In the middle of our first week in the design process I know that we are all working diligently and thorough, but that doesn’t mean that the cliche Wednesday feeling doesn’t exist (even on labor day week). Sometimes the hardest part of the process is to dive in and create a multitude of design layouts/configurations out of thin air – yet that’s exactly what we are doing (and doing well)! We waste no time in terms of breaking ground on this.
We think it’s important that we all explore individual tactics and techniques for both designing and constructing our project, regardless of how we divide responsibilities in the future. In order to fully comprehend the scale and functionality of the product we all need to imagine it, separately, from head to toe. For this reason, we are exploring all aspects of design and leaving everything on the table for consideration; of course things will be weeded out but it’s not necessary to hinder our designs with any intentional constraints at the moment. That being said, we do have some things that are set in stone as far as design attributes, some of the bigger ones being mobility and versatility.
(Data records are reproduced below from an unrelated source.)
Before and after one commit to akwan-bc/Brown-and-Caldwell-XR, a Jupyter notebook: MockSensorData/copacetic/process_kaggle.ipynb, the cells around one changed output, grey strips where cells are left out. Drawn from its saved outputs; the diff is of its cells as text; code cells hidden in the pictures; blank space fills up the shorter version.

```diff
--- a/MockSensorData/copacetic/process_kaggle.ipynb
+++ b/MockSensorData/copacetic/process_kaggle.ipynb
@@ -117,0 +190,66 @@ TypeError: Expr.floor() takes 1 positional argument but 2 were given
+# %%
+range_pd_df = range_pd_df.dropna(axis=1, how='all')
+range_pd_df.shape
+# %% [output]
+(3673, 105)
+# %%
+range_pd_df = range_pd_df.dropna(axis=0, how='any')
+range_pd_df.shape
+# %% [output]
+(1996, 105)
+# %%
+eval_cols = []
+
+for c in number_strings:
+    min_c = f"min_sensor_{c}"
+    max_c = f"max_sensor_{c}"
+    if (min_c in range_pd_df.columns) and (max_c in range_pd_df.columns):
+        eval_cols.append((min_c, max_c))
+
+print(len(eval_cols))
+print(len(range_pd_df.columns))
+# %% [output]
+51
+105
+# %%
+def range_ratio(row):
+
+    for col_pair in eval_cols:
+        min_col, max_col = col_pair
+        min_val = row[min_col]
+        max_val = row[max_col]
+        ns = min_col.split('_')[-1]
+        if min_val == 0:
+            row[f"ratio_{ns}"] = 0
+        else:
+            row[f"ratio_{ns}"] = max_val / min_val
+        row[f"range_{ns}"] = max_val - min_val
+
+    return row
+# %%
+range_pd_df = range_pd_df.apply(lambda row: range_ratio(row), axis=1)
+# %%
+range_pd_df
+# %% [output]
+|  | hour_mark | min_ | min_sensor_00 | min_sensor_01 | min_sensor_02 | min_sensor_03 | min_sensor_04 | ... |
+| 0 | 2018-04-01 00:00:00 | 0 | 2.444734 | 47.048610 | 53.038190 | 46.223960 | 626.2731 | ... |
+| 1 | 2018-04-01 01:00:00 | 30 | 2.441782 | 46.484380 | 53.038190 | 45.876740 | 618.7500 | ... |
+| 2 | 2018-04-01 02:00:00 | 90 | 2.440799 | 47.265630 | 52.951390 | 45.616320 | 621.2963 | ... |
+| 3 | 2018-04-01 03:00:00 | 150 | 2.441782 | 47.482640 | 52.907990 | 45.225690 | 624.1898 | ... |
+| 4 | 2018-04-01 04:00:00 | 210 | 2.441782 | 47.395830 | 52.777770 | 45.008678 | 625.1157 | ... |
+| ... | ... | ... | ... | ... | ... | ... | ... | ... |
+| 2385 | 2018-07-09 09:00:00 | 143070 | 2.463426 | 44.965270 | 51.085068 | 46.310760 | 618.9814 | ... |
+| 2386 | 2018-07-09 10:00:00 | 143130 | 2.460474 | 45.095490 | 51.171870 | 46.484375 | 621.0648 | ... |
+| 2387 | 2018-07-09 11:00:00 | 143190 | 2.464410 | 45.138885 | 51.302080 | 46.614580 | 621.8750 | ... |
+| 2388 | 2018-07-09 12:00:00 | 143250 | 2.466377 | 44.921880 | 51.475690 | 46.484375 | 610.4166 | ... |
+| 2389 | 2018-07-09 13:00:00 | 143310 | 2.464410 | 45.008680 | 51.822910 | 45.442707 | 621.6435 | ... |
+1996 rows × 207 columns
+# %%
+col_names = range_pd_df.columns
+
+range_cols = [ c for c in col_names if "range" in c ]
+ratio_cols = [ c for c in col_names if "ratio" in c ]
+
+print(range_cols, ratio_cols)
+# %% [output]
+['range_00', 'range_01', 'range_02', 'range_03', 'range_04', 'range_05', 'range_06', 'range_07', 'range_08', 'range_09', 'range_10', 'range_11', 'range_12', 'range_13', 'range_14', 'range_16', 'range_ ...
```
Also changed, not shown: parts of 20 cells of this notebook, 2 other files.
That makes for a challenging innovation – several structures that can be regularly transported, reconfigured, and maintain their structure? These are aspects that are crucial to the Kiawah River developers. In order to understand why, you can imagine that our structures will be the first built objects on the site, however it is going on a site that is projected to be a much larger hub than what we could accommodate and as important as it is for our project to be the frontage of the development at the time, it’s still an active job site and they must be flexible to meet changing schedules and challenges of the construction process. I believe we are somewhat sold on the idea of placing structures on skids, similar to how your typical backyard shed would be built, and as you could imagine, sometimes transported as a whole from a store to your backyard. This allows for the option of mobility with relative ease but also provides a generous and stable foundation for the footprint of our structures. It will be interesting to meet at the end of the week and share thoughts about alternatives that we may have found individually.
As far as versatility goes, this is where we can get nifty with modular capabilities and architectural engineering. How can we make structures that look uniform, but yet can be reconfigured into multiple different schemes and still remain uniform? I believe one of the more popular ways for this to be achieved is through certain woodworking techniques, such as finger joints.
This is one adaptation of a finger joint that I found through the preliminary research, and I think it’s something that will carry through my design because of the possibility of turning these in three separate 90 degree orientations. Imagine this is at the four corners of your structure, at a larger scale – walls can be opened up and pivoted to create different arrangements for spaces and obviously accommodating different programs for the sellers, creating versatility.
I’m sure we are all looking forward to convening at the end of the week and melding our ideas together for “the first time”. Some will be strong, some will be weak. Some will be good, some will be great. Although our opinions may vary, I have confidence in our collective power and believe that the Kiawah River project will benefit from our contribution.